It is common for a student to stop engaging with a course if they feel like they don’t have the means or resources to complete the tasks they’ve been assigned. Proper instructional scaffolding can help counter this issue by bridging some of the cognitive gaps and reducing the number of students that fall through the cracks. For example, if the final assignment in your course is an 8-page research paper, consider breaking up the process into several smaller assignments, such as having students submit their topic, bibliography, and outline at various points throughout the semester. Other ways to provide scaffolding this assignment might include modelling (providing examples of papers that meet the outcomes of the assignment), incorporating instructor or peer feedback for the outline or an early draft of the paper, and providing a robust rubric to guide students on how to meet the assignment outcomes.
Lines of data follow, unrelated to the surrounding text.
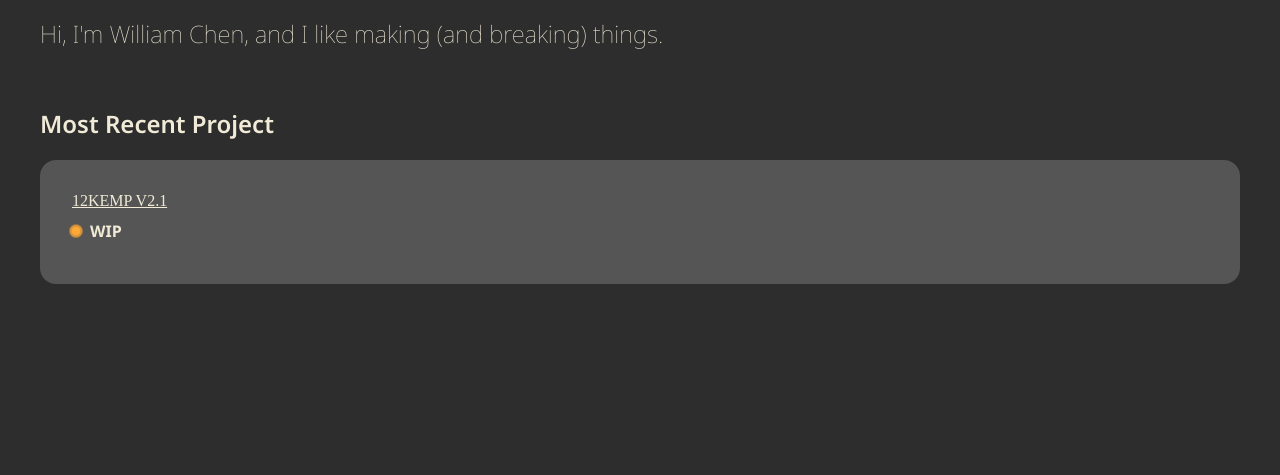
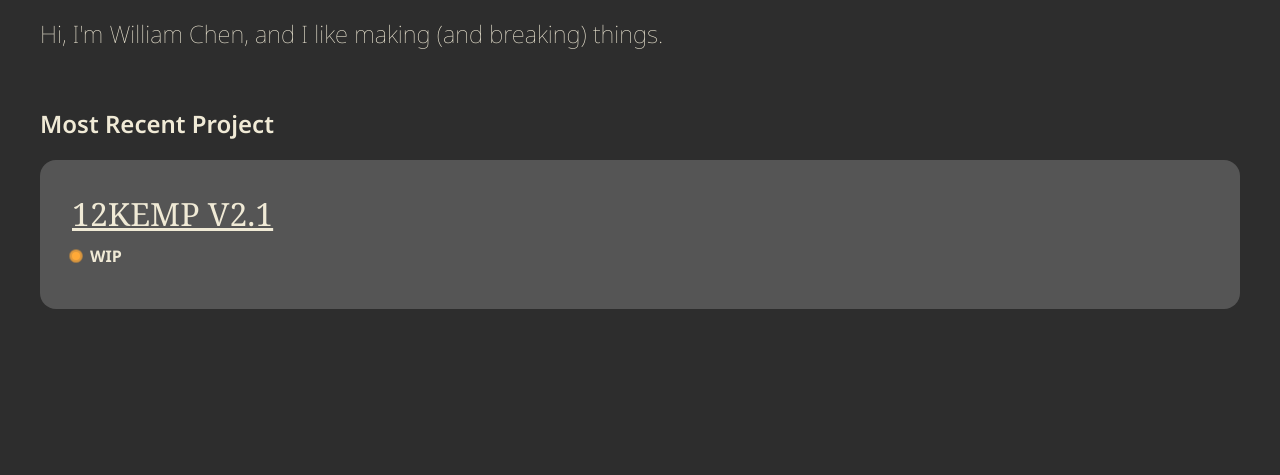
Before and after one commit to OakTreeWC/wchen.dev, a Flask app: page / in a window 1280 px wide. Shown: the part 231-706 px from the top of the page. Run offline with Flask 3, Linux system fonts and the light colour scheme.

Commit message:
minor fix

```diff
--- a/templates/index.html
+++ b/templates/index.html
@@ -34,7 +34,7 @@
             <h2>Most Recent Project</h2>
             <div class="project-card">
                 <div class="project-info">
-                    <a href="/projects#12KEMPV2.1">12KEMP V2.1</a>
+                    <a href="/projects#12KEMPV2.1" class="project-info-link">12KEMP V2.1</a>
                     <p class="sf-indicator">
                         <span class="status-dot status-orange"></span>
                         <span class="status-text">WIP</span>
```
Additional Resources

Engaging students is a broad topic that we are only just able to scratch the surface of in this post. Below are some resources for further reading if you’d like to dive in deeper.

Questions?

As always, we welcome you to share your ideas for engaging students by dropping a comment below or emailing us at CATL@uwgb.edu. If you’d like to discuss any of these methods or ideas one-on-one, a CATL member would be happy to meet with you for a consultation as well.

Session Recording: “Hypothesis: A Social Annotation Tool” (Thursday, Sept. 1, 2:30 p.m.)

Session Description

Learn more about our new tool, Hypothesis, and transform reading from a passive, individual activity to an active, collaborative exchange.

*Session led by vendor representative with CATL input.

 

Active Learning

What Is Active Learning?

Research has long supported the effectiveness of active learning strategies. What is active learning? It is an umbrella term used to describe classroom techniques in which students must participate in a tangible way in their own learning, as opposed to passively attending to a lecture or other presented material. Sometimes it involves groups of students working together (e.g., think, pair, share); in other cases they work individually to engage with the material (e.g., minute papers).

Overwhelming Evidence Supports Active Learning in the Classroom

You may be very familiar with the idea of active learning, but perhaps you are less well-acquainted with the research that supports its use. As recently noted by Davidson and Katopodis (2022) in Inside Higher Ed, according to “an often-referenced meta-study of more than 225 separate studies, active learning is more effective for every kind of student, in every discipline, than the traditional lecture model or the question-and-answer guided discussion method” (para. 1). Want to review some of the evidence yourself? Freeman et al. (2014) published the meta-analysis just referenced. More recently, Dewsbury and colleagues (2022) reported that active and inclusive learning techniques improved grades and reduced equity gaps in introductory biology courses, supporting previous findings by Theobold, Hill, Tran, and Freeman (2020) with STEM majors. Finally, Deslauriers et al. (2019) offered this interesting study that tackled resistance to active learning. They discovered that students in their research objectively learned more with active strategies but perceived that they learned less. Thus, instructors may wish to explain why they use these teaching approaches and what evidence tells us about the benefits for students.

Practical Implementation of Active Learning across Classes and Disciplines

As with any teaching approach, gradual implementation at a pace comfortable to the instructor and students is often wise. There are dozens and dozens of active learning strategies you can try, so there are opportunities to use these across disciplines and whether your classes are large or small, introductory level or advanced. Using active learning also does not mean abandoning lecture – in fact, it can be interspersed between shorter stretches of lecture that fit better with our typical attention span (e.g., about 10 minutes). What follows are links to practical resources to get you started.